A senior woman participates in physical rehab after suffering a stroke.

What are the Effects of a Stroke?

As the leading cause of death and disability in the United States, it’s important to learn more about strokes just in case you or someone you care about is affected by this condition in the future. Many believe that stroke only affects seniors and those with other health ailments. But in fact, stroke can happen at any time, to anyone of any age. Every year, over 800,000 people in the US experience a stroke for the first time or suffer a recurring stroke. To learn more about the symptoms of stroke, read our article, Knowing the Signs of Stroke.

How Stroke can Affect You or Your Family Member

Stroke affects everyone differently, depending on the side of the brain that is impacted. The opposite side of the body is normally impacted during a stroke. For example, a stroke occurring on the right hemisphere can cause drooping on the left side of the face, while a stroke in the left hemisphere may cause numbness in the right arm. Aside from these conditions, stroke can also affect a person in these areas:

Physical Effects of Stroke

The physical effects of a stroke involve activities dealing with movement and motor skills. The muscles may contract involuntarily, such as a tight fist or curling toes. This condition is known as spasticity. Feeling fatigued after activities involving physical or mental focus and having double vision are other physical effects of stroke.

Mental Effects of Stroke

Depending on the area of the brain affected by a stroke, many mental abilities could be inhibited, or even lost, which may prevent individuals from continuing to live an independent living lifestyle. Here are some ways that stroke can affect a person mentally:

  • Attention: Stroke victims may lose the ability to pay attention for more than a few seconds. They are also easily distracted by activities around them.
  • Confusion: They may not know what happened to them. They may confuse people in their lives with someone else or may think they are in a different year altogether.
  • Memory: The most common memory problem is with short-term memory or learning new information within a short time span.
  • Processing speed: It may take longer for stroke victims to think and understand information. They may also have trouble organizing thoughts and solving problems.

Emotional Effects of Stroke

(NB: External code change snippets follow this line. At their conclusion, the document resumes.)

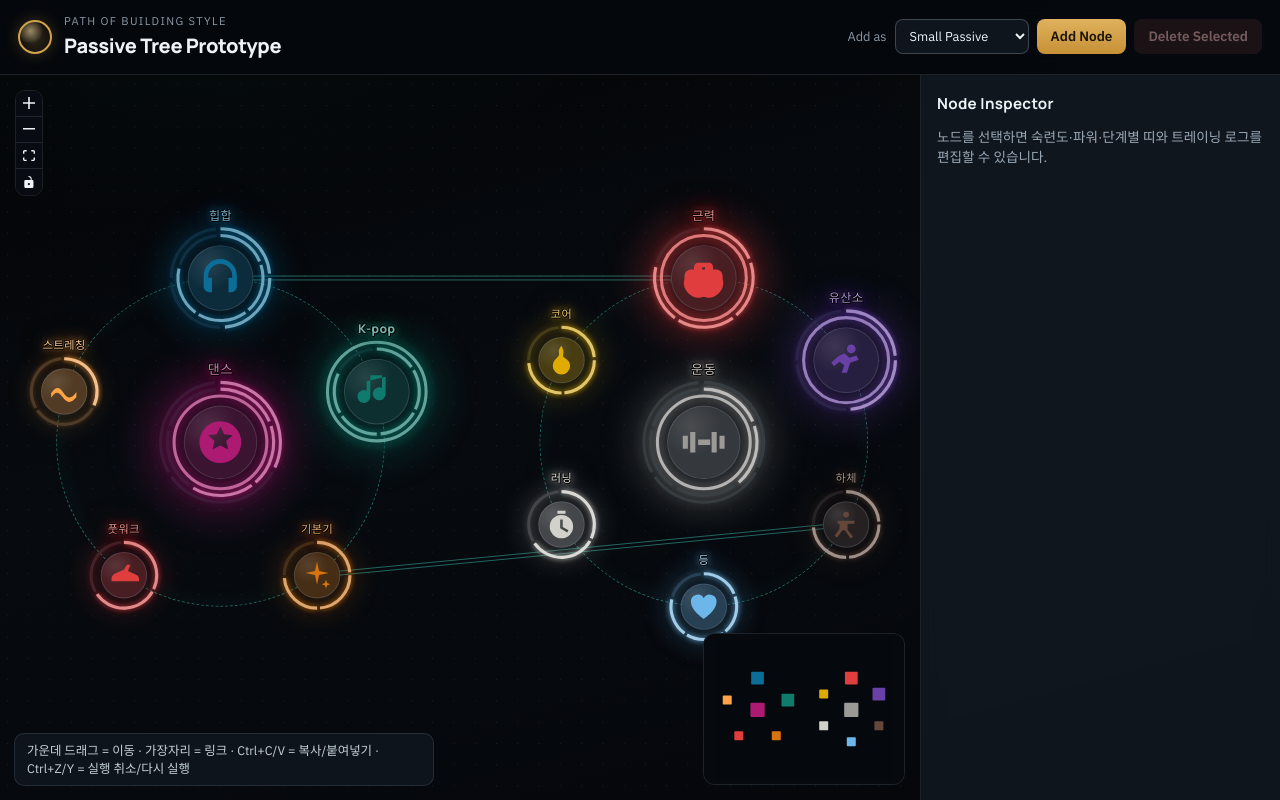
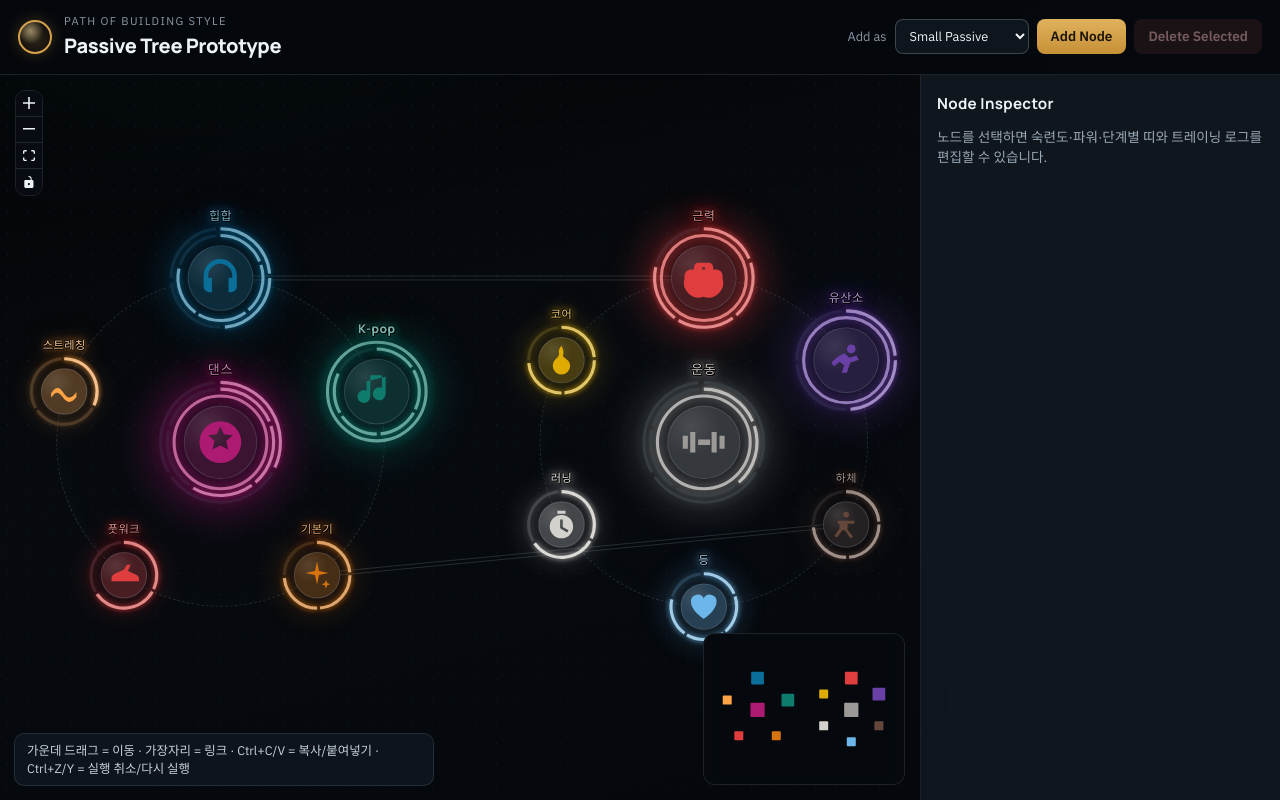
Before and after one commit to ingkomm/Reactflowprototype, a React (Vite) app: page / in a window 1280 px wide. Built offline with nearby package versions, Linux system fonts and the light colour scheme.

Commit message:
Tone orbit and links to match quiet node borders
Use the same low-contrast cool gray for mastery orbits and double-line
edges so structure stays readable without teal chrome.

Co-authored-by: ingkomm <ingkomm@users.noreply.github.com>

```diff
--- a/src/App.tsx
+++ b/src/App.tsx
@@ -1211,7 +1211,7 @@ export default function App() {
             connectionRadius={36}
             connectionLineType={ConnectionLineType.Straight}
             connectionLineStyle={{
-              stroke: 'color-mix(in srgb, #3db8a8 55%, transparent)',
+              stroke: 'color-mix(in srgb, #9aa8b5 22%, transparent)',
               strokeWidth: 1,
             }}
             fitView
@@ -1220,7 +1220,7 @@ export default function App() {
             defaultEdgeOptions={{
               type: 'center',
               style: {
-                stroke: 'color-mix(in srgb, #3db8a8 55%, transparent)',
+                stroke: 'color-mix(in srgb, #9aa8b5 22%, transparent)',
                 strokeWidth: 1,
               },
               zIndex: 0,
--- a/src/components/CenterEdge.tsx
+++ b/src/components/CenterEdge.tsx
@@ -8,9 +8,9 @@ import {
 
 export type CenterFlowEdge = Edge<Record<string, never>, 'center'>
 
-/** Match mastery orbit: 1px teal at 55% opacity. */
-const LINK_STROKE = 'color-mix(in srgb, #3db8a8 55%, transparent)'
-const LINK_STROKE_SELECTED = 'color-mix(in srgb, #3db8a8 78%, transparent)'
+/** Match quiet node/orbit edge: cool gray at low contrast. */
+const LINK_STROKE = 'color-mix(in srgb, #9aa8b5 22%, transparent)'
+const LINK_STROKE_SELECTED = 'color-mix(in srgb, #9aa8b5 38%, transparent)'
 const LINK_WIDTH = 1
 /** Half-gap between the two parallel solid strokes. */
 const DOUBLE_OFFSET = 2
--- a/src/components/PassiveNode.css
+++ b/src/components/PassiveNode.css
@@ -51,8 +51,8 @@
   top: 50%;
   transform: translate(-50%, -50%);
   border-radius: 50%;
-  border: 1px dashed color-mix(in srgb, #3db8a8 55%, transparent);
-  box-shadow: inset 0 0 24px rgba(61, 184, 168, 0.06);
+  border: 1px dashed color-mix(in srgb, #9aa8b5 22%, transparent);
+  box-shadow: inset 0 0 24px rgba(154, 168, 181, 0.04);
   pointer-events: none;
   z-index: 0;
 }
```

The emotional component of suffering a stroke involves proper emotive actions and feelings. Depression may set in weeks or months afterward. Symptoms of depression include persistent sadness, sleep disturbances, irritability and social withdrawal.

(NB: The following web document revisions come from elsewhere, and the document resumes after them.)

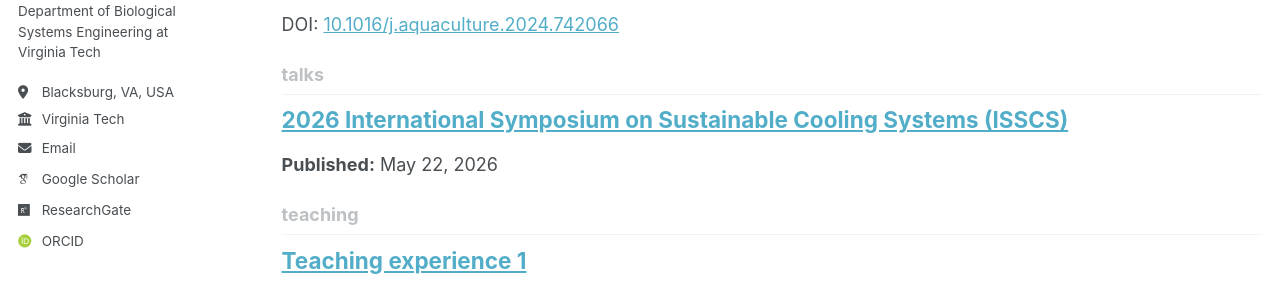
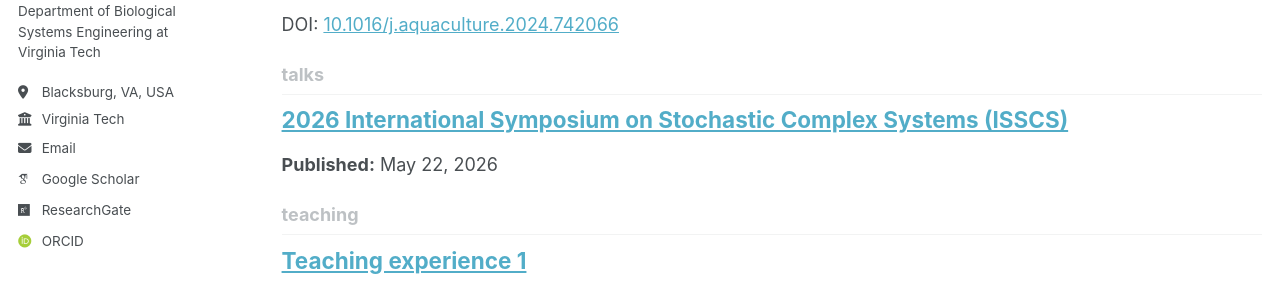
Before and after one commit to yuliu0322/yuliu0322.github.io, a Jekyll site: the page built from _pages/collection-archive.html, in a window 1280 px wide and 900 px high, scrolled down 1714 px. Shown: the part 369-665 px from the top of the window. Built offline with Jekyll 4.4.1, drawn with Linux system fonts in a browser that asks for light colours; some web fonts are replaced; a script bundle is joined from its source files by our own code; library files that are not in the unit come from our copies.

Commit message:
Update 2025-05-22-self-cooling-nanocomposites.md

```diff
--- a/_talks/2025-05-22-self-cooling-nanocomposites.md
+++ b/_talks/2025-05-22-self-cooling-nanocomposites.md
@@ -1,9 +1,9 @@
 ---
-title: "2026 International Symposium on Sustainable Cooling Systems (ISSCS)"
+title: "2026 International Symposium on Stochastic Complex Systems (ISSCS)"
 collection: talks
 type: "Poster Presentation"
 permalink: /talks/self-cooling-nanocomposites/
-venue: "International Symposium on Sustainable Cooling Systems (ISSCS)"
+venue: "International Symposium on Stochastic Complex Systems (ISSCS)"
 date: 2026-05-22
 location: "Virginia Tech, Blacksburg, VA, USA"
 ---
```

Stroke victims may act out of character, or their existing personality may become exaggerated. This can include being very aggressive, impulsive, or saying or doing things that seem inappropriate to others. Additionally, many people who have experienced a stroke report lowered self-esteem and feeling down and discouraged.

Stroke Recovery and Treatment

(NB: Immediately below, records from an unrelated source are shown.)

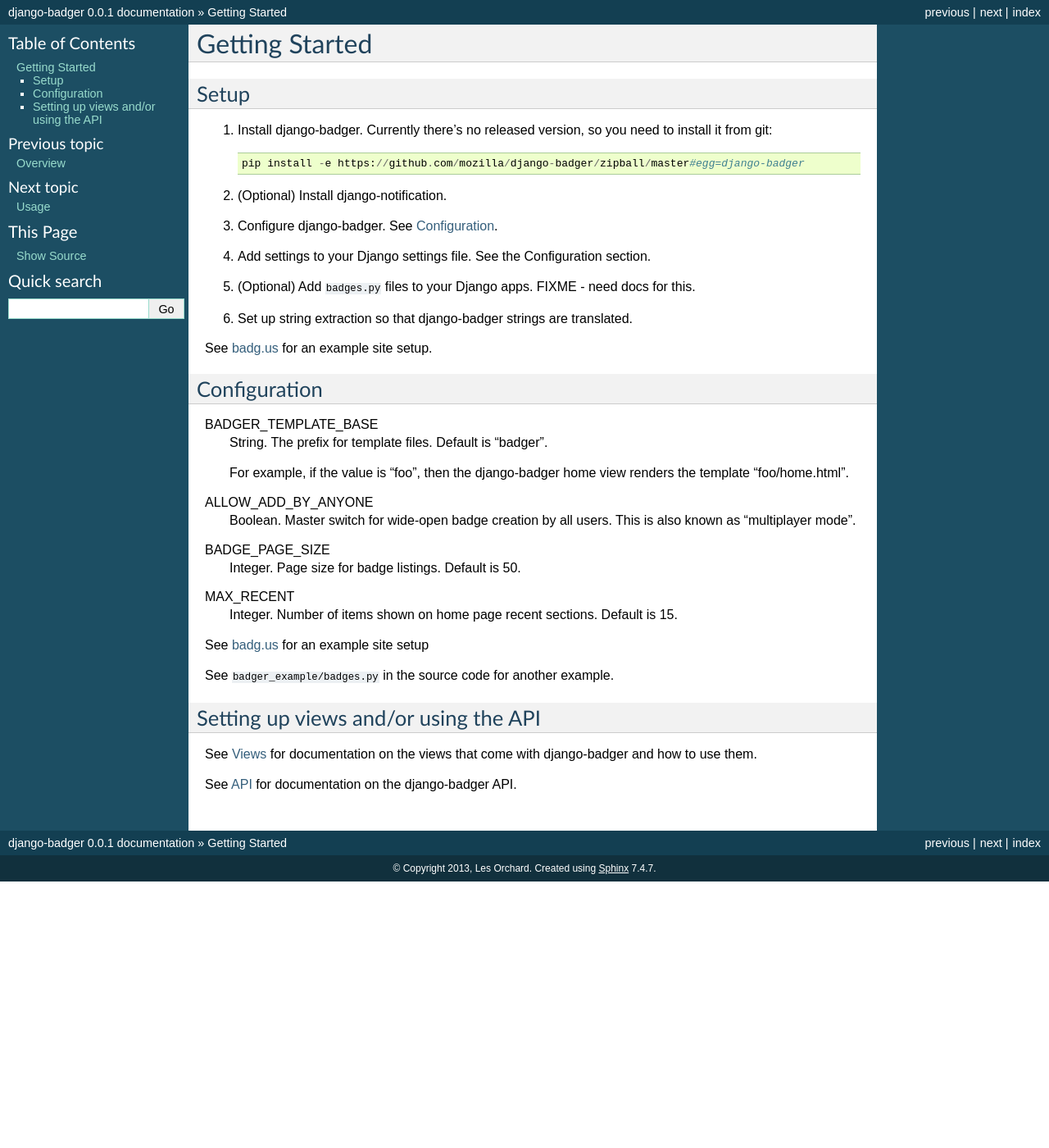
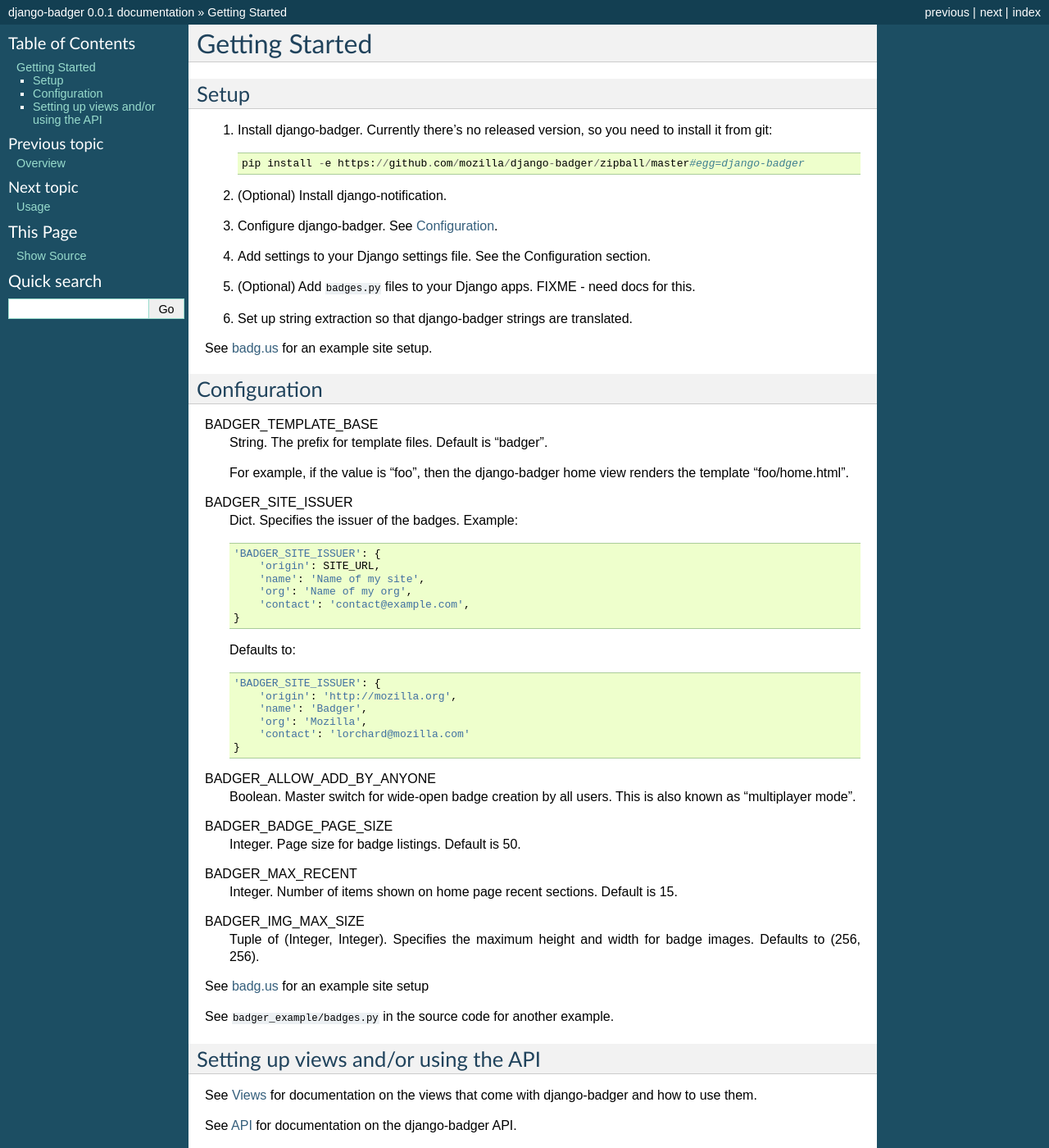
Before and after one commit to mozilla/django-badger, a Sphinx documentation site: the page built from docs/getting_started.rst, in a window 1280 px wide and 1400 px high. Shown: the whole window at 82% size. Built offline with Sphinx 7.4.7, drawn with Linux system fonts in a browser that asks for light colours.

Commit message:
Add more settings docs

```diff
--- a/docs/getting_started.rst
+++ b/docs/getting_started.rst
@@ -35,16 +35,39 @@
     For example, if the value is "foo", then the django-badger home
     view renders the template "foo/home.html".
 
-ALLOW_ADD_BY_ANYONE
+BADGER_SITE_ISSUER
+    Dict. Specifies the issuer of the badges. Example::
+
+        'BADGER_SITE_ISSUER': {
+            'origin': SITE_URL,
+            'name': 'Name of my site',
+            'org': 'Name of my org',
+            'contact': 'contact@example.com',
+        }
+
+    Defaults to::
+
+        'BADGER_SITE_ISSUER': {
+            'origin': 'http://mozilla.org',
+            'name': 'Badger',
+            'org': 'Mozilla',
+            'contact': 'lorchard@mozilla.com'
+        }
+
+BADGER_ALLOW_ADD_BY_ANYONE
     Boolean. Master switch for wide-open badge creation by all
     users. This is also known as "multiplayer mode".
 
-BADGE_PAGE_SIZE
+BADGER_BADGE_PAGE_SIZE
     Integer. Page size for badge listings. Default is 50.
 
-MAX_RECENT
+BADGER_MAX_RECENT
     Integer. Number of items shown on home page recent
     sections. Default is 15.
+
+BADGER_IMG_MAX_SIZE
+    Tuple of (Integer, Integer). Specifies the maximum height and
+    width for badge images. Defaults to (256, 256).
 
 
 See `badg.us <https://github.com/lmorchard/badg.us>`_ for an example
```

A stroke doesn’t have to be the end of the road for survivors. There are several ways in which people who have had a stroke can recover from this condition. Stroke rehabilitation options include physical therapy, occupational therapy, speech therapy and mental health counseling.

Concordia offers short- and long-term rehabilitation services in our on-site health center. Each individual receives a specialized program of nursing care and restorative services from our highly trained and genuinely caring staff. Our stroke recovery treatment includes physical, occupational and speech therapies to focus on making the most of each and every day. Contact us today to discover how our compassionate care ensures the highest quality of life possible.

Health & Aging